The oxygen in the rings and the oxygen between the rings of sucrose are actually two acetal groups. When sucrose is dissolved in diluted acid the oxygen between the two rings gets hydrolyzed and the rings separate. This in effect causes the glucose and fructose rings to open up into their linear structure. In the linear form, sulfuric acid removes the OH groups from each carbon.
The aldehyde group of C1 in each individual sugar gets reduced to an alcohol and then gets removed like the other alcohols. The second hydrogen of sulfuric acid ionizes partially so it probably does contribute to the dehydration of the sucrose.

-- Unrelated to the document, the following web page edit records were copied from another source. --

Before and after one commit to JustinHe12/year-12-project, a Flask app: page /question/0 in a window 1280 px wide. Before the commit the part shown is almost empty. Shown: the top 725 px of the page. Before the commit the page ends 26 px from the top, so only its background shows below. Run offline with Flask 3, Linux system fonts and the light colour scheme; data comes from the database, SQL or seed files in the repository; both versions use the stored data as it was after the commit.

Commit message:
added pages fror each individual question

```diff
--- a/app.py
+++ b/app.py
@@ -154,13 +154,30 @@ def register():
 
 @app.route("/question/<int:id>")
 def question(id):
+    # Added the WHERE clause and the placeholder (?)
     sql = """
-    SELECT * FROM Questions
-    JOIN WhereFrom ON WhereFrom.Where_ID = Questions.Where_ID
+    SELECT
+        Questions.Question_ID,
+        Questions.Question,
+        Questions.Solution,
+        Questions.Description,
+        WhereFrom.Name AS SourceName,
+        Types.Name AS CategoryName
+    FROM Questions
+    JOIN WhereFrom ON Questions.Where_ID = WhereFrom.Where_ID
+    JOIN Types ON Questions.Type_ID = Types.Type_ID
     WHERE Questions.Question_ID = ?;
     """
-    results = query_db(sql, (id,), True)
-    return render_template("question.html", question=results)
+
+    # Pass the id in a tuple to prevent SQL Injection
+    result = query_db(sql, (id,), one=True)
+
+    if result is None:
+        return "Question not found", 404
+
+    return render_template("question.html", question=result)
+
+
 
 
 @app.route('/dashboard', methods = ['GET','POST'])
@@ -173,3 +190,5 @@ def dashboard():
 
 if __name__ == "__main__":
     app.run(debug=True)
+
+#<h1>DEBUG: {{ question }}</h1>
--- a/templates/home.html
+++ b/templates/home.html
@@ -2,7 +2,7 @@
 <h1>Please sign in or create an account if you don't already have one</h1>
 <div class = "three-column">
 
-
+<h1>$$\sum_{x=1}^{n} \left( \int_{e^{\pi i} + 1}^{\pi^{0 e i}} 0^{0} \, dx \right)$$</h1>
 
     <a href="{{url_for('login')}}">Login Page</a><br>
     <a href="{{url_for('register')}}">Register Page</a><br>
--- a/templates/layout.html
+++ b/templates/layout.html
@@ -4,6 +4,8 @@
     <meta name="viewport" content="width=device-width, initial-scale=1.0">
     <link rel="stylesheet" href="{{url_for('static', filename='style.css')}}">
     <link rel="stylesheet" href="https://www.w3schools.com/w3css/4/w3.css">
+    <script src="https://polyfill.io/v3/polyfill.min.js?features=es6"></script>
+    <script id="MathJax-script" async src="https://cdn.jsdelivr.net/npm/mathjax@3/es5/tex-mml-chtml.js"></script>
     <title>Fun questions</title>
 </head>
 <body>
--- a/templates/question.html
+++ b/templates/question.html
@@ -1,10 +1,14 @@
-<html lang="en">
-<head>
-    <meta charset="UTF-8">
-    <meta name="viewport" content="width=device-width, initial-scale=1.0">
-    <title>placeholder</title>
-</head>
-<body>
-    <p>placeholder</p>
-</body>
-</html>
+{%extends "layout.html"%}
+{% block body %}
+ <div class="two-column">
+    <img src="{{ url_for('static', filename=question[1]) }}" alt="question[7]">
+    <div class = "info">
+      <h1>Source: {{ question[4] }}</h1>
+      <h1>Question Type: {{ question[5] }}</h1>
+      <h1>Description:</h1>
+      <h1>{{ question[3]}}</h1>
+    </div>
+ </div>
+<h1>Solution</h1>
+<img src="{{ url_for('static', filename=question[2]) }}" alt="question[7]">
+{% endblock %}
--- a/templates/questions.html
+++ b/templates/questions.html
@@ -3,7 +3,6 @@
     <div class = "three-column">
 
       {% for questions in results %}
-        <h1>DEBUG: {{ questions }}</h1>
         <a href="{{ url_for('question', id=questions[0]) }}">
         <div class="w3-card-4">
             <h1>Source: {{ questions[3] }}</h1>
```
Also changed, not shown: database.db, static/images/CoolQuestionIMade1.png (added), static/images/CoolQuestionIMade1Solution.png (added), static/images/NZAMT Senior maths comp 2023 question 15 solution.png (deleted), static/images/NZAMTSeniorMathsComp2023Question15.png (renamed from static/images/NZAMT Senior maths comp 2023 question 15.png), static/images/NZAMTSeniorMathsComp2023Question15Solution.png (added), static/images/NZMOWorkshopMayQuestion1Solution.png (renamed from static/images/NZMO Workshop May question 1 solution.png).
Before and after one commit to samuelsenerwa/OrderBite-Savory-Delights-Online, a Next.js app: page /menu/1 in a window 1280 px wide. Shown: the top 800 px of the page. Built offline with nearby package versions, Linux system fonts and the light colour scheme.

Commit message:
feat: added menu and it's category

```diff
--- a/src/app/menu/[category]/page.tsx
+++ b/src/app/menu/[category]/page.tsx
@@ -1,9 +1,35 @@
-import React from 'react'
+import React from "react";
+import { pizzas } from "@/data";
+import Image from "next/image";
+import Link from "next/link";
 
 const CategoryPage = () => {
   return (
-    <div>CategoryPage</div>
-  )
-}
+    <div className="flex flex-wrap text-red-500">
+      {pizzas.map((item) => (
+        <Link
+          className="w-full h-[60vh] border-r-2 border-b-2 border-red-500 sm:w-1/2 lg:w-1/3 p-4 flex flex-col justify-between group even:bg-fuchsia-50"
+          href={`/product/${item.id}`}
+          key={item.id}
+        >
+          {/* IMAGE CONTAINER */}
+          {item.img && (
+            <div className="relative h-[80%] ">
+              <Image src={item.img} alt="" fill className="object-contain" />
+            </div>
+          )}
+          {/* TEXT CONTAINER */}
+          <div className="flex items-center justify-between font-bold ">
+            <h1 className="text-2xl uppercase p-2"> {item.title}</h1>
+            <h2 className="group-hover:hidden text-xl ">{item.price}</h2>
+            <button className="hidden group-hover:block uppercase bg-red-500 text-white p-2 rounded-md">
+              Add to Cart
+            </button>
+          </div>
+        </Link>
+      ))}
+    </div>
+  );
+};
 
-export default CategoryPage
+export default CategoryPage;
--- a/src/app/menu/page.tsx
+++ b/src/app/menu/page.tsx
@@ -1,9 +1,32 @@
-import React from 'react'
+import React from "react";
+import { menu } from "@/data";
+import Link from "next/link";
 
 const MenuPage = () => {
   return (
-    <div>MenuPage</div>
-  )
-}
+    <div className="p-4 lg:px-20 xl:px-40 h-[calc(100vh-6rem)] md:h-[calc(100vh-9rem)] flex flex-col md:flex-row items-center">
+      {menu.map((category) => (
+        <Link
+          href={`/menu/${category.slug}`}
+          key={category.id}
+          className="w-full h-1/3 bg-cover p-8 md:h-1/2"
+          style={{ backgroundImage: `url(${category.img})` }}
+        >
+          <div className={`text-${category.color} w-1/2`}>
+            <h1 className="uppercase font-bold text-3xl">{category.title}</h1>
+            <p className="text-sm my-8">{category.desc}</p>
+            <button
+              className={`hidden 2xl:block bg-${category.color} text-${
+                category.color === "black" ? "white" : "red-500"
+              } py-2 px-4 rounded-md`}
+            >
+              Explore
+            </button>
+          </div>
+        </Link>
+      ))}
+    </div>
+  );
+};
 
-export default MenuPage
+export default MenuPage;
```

Yes, the reaction does get hot enough for SO2 to form.
Click Here to return to the search form.